    Organisations need a whole bunch of things to support them in being communicative and collaborative; tagging, blogging, discussing, document management, conferencing, screen sharing, dashboards, archiving, search. You can’t get everything you want from one product. If you get everything – by deploying a whole heap of best of breed- you’ll end up with an integration and administrative nightmare. SharePoint gets deployed so much because it provides all those features, though only perhaps 80% as well as the best of each breed. It’s not perfect but it offers what a lot of businesses need, at a reasonable cost -compared to doing lots of other stuff- and is well integrated with everything else they usually have.

    Making something useful and making it easy for users to use is a broad topic. User adoption is a relatively new field that IT is becoming aware of and how it is handled will only get better. Making it the place to go is all about getting a critical mass of content and usage. Whether that is about going all the way with E2.0 when businesses aren’t quite ready -culturally or procedurally- I’m not sure. UX is very important but can get totally lost when people focus on it too much. I’ve seen plenty of £100k SharePoint projects cost a million just because a bunch of design and ‘new media’ agencies with the ear of corporate comms pushed through their obsessions about cool stuff and UX, without actually understanding business, what users actually need to do or engaging with IT.

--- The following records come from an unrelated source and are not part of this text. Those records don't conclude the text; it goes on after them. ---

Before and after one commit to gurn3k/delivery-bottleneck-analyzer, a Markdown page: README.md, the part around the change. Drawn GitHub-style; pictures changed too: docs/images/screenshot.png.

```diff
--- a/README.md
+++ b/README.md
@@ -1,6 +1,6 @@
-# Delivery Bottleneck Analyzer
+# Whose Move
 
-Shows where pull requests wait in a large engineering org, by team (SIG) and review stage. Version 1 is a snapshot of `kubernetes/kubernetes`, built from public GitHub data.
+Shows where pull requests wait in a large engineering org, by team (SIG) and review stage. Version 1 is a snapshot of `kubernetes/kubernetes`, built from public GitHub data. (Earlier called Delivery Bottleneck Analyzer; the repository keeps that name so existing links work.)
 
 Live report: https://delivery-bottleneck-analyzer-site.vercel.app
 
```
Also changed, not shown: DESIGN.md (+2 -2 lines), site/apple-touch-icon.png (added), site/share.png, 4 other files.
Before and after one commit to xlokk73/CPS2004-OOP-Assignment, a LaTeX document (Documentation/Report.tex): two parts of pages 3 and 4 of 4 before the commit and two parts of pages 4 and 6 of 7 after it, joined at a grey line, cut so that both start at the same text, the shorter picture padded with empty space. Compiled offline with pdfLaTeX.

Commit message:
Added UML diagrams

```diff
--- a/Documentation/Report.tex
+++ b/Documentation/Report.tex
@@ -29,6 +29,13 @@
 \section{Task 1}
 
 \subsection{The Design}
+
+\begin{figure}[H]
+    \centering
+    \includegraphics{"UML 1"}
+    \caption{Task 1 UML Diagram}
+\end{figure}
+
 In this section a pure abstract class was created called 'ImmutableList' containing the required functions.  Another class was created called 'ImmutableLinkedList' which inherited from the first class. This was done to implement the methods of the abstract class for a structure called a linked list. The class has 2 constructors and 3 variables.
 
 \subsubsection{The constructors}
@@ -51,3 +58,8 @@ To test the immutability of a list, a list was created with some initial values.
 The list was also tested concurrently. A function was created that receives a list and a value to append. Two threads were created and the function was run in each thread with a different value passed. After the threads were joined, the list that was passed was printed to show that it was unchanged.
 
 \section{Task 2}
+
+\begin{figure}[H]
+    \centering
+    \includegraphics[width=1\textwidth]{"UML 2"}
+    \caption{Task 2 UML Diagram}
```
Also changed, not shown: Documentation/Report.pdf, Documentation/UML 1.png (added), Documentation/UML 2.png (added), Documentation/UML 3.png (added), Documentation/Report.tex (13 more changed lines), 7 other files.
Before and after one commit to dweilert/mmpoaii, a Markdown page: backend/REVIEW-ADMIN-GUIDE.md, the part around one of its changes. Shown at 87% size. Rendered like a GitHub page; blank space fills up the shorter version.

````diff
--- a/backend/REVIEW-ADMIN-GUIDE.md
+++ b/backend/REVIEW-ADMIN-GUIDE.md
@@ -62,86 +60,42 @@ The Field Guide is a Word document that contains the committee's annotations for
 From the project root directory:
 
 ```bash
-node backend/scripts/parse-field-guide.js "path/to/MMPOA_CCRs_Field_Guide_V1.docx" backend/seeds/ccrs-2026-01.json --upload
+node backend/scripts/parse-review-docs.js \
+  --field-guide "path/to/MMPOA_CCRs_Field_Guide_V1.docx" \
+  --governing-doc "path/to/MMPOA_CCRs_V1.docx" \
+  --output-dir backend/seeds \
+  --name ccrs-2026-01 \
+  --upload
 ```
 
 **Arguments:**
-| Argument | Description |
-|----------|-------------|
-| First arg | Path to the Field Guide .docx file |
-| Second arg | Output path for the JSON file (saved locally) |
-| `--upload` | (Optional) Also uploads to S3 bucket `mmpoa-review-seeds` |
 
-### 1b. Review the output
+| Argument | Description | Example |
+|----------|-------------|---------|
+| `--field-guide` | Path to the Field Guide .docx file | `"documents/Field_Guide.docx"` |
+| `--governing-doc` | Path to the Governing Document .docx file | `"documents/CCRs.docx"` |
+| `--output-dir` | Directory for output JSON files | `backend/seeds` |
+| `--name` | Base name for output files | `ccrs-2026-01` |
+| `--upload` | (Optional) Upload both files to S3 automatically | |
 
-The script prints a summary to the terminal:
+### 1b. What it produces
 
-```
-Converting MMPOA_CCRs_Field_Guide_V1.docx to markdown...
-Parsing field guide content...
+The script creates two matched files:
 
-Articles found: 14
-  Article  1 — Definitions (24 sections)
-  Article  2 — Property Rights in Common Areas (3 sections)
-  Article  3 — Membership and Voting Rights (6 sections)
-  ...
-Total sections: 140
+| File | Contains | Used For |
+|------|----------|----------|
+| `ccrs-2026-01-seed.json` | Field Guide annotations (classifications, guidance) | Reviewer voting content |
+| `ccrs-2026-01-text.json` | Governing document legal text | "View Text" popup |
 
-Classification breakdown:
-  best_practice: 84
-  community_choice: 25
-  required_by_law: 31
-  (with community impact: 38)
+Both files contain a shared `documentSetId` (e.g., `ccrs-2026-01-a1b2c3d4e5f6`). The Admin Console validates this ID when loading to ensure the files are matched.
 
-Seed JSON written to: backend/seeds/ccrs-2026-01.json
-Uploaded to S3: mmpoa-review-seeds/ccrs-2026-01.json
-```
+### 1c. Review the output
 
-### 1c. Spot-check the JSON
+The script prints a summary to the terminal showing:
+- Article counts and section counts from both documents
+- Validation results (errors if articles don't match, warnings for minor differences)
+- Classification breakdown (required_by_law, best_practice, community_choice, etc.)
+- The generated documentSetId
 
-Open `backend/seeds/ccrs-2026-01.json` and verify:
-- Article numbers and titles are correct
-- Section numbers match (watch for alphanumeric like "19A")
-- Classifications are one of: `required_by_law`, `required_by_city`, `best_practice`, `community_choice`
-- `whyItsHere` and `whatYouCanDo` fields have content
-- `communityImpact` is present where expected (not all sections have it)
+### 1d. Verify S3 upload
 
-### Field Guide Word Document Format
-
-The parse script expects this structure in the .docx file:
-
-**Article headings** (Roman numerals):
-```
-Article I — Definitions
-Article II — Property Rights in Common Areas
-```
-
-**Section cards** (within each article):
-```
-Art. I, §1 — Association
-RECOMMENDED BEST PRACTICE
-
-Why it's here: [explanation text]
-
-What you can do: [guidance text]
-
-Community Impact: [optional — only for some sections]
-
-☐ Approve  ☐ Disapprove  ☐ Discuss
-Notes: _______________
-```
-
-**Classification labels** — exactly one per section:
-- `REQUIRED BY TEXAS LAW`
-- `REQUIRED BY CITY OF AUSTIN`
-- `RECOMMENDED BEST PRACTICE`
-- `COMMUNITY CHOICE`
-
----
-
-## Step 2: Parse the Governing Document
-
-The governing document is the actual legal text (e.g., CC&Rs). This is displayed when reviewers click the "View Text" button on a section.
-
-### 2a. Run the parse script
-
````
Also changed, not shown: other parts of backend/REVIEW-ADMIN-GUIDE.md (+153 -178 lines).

  9. By Tony Naismith on June 14, 2011 at 6:01 pm

    Interesting article but I have to agree with the above comment. The post does come across a bit one sided and blaming the IS department for lumbering companies with sharepoint. Even outsourcers like my company strive to work with the business, in addition to balancing the bottom line.

  10. By Lee Bryant on June 15, 2011 at 4:14 pm

    Very interesting spread of reactions. Thanks.

    I should emphasise that my intent was not to point the finger just at IS/IT – the problematic way in which centralised purchasing decisions are made is an organisational issue and not just an IT issue.

    In response to Alistair, I would say this:

    1. When IT balance the needs of “users, budget, support & management, previous investments and compatibility with overall strategy” guess which one of those gets squeezed every time? Yep: users. Also, with respect, do IT really understand user needs better than the business? Which brings me to…

    2. The process of IT eliciting requirements is a key problem here in my view. If I want a porsche and go to many IT departments, they will dutifully note down my requirements … “wheels, paint, an engine… etc” and then give me a grey Skoda that ticks every box but is a fundamentally different product. Especially with social tools, it is impossible to represent their value in a spreadsheet of features. That is why many IT departments believe that Sharepoint does wikis and blogs, but in reality the experience is not good enough to meet the need. I don’t claim to have a pithy, smart answer to this problem, but I think we should start by NOT having IT gather requirements in the way they have done in the past.

    3. How many times have you heard of users crying out for Sharepoint in an organisation, compared to wikis, blogs, Yammer, Socialcast, etc? Not many, I would wager.

    4. If you think the wiki feature in SP2010 is “just fine” then I would be interested if you use it on a day-to-day basis, or indeed whether others you know use it. It is quite simply not a wiki – it is a list of editable pages (see point 2 above 😉

    I think where we agree is that neither of us is 100% pro- or anti-SharePoint and you probably cannot get all the necessary sharing and social features from one product. But most of all, I appreciate you taking the time to share your views on this, so thanks.